The effects of altitude on physical performance became well known when the 1968 Olympic Games was held in Mexico City at an elevation of 2,300 m above sea level (7,500 feet). Endurance athletes suffered due to the low oxygen availability, but jumpers and sprinters broke multiple records as the thinner air enabled them to run faster and jump further. Since then, the effect of altitude on sports performance has been widely studied and used to gain an advantage in competitive sport.
Read more about the science and application of altitude training below!
Altitude training, also known as hypoxic training, is a commonly used training method amongst elite athletes and exercise enthusiasts’ looking to improve their performance and fitness. This method of training takes advantage of the changes the body is forced to undergo in reduced oxygen environments. At sea level the oxygen content of the air we breathe is 21% whereas altitude training generally exposes athletes to oxygen levels between 13% - 17%. At these lower oxygen levels, physiological changes occur within the body’s central nervous, endocrine (hormonal), respiratory (breathing), and cardiovascular (heart and blood vessels) systems. These changes improve the body’s oxygen availability and delivery mechanisms. A few well-known adaptations to altitude training are;
These adaptations can lead to improvements in VO2 Max, power, and stamina. Altitude training isn’t just for aerobically biased athletes either, with research showing beneficial adaptions to the anaerobic energy system too.
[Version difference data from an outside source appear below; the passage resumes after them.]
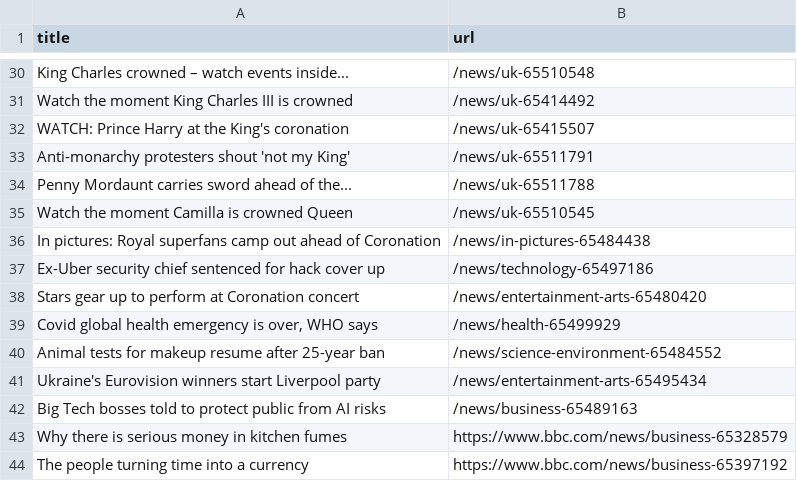
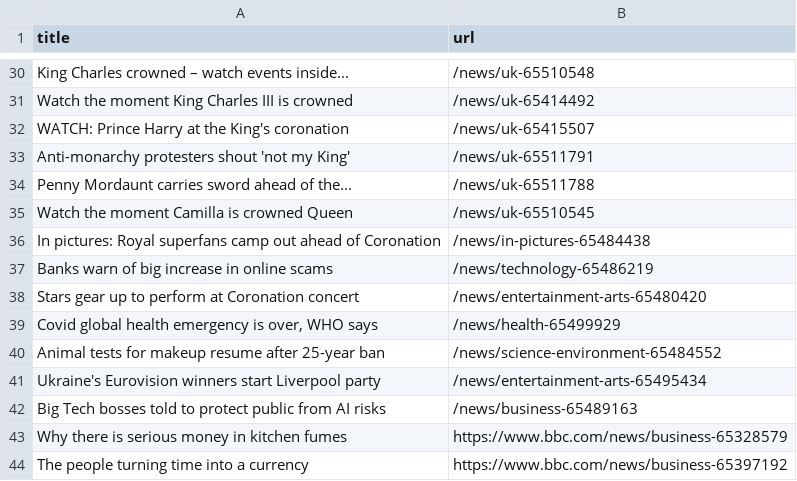
Before and after one commit to Danihisp/automatic-scraper-bbc-main, a CSV file: bbc.csv, drawn as a sheet; only a part is shown, gaps mark what is left out.

```diff
--- a/bbc.csv
+++ b/bbc.csv
@@ -36,3 +36,3 @@ Watch the moment Camilla is crowned Queen,/news/uk-65510545
 In pictures: Royal superfans camp out ahead of Coronation,/news/in-pictures-65484438
-Ex-Uber security chief sentenced for hack cover up,/news/technology-65497186
+Banks warn of big increase in online scams,/news/technology-65486219
 Stars gear up to perform at Coronation concert,/news/entertainment-arts-65480420
```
Performing High Intensity Interval Training (HIIT) or Repeat Sprint Training in an altitude chamber is shown to provide better results than performing the same type of training in a room with normal oxygen levels.
Historically, athletes would train at altitude by relocating to high elevation areas for a period of time leading up to competitions (e.g. preseason training camps) before heading back down to sea level to compete. This method of “Live High Train High” is not feasible for many due to travel and accommodation costs, furthermore, numerous countries don’t have geographical areas high enough for athletes to live and train at; Australia being a prime example.
However, it is possible to simulate altitude at sea level by lowering the oxygen content in a room (or even tents!). Altitude Training Systems, allows athletes to live and exercise as if they were actually at high elevations. This novel method provides a safe, cheaper, more accessible way to achieve the same gains! Learn more here
Jake Ward is the Sales Manager at Altitude Training Systems and has a background in strength and
conditioning, as well as applied sports science, having worked with elite sporting organisations and
sport technology companies.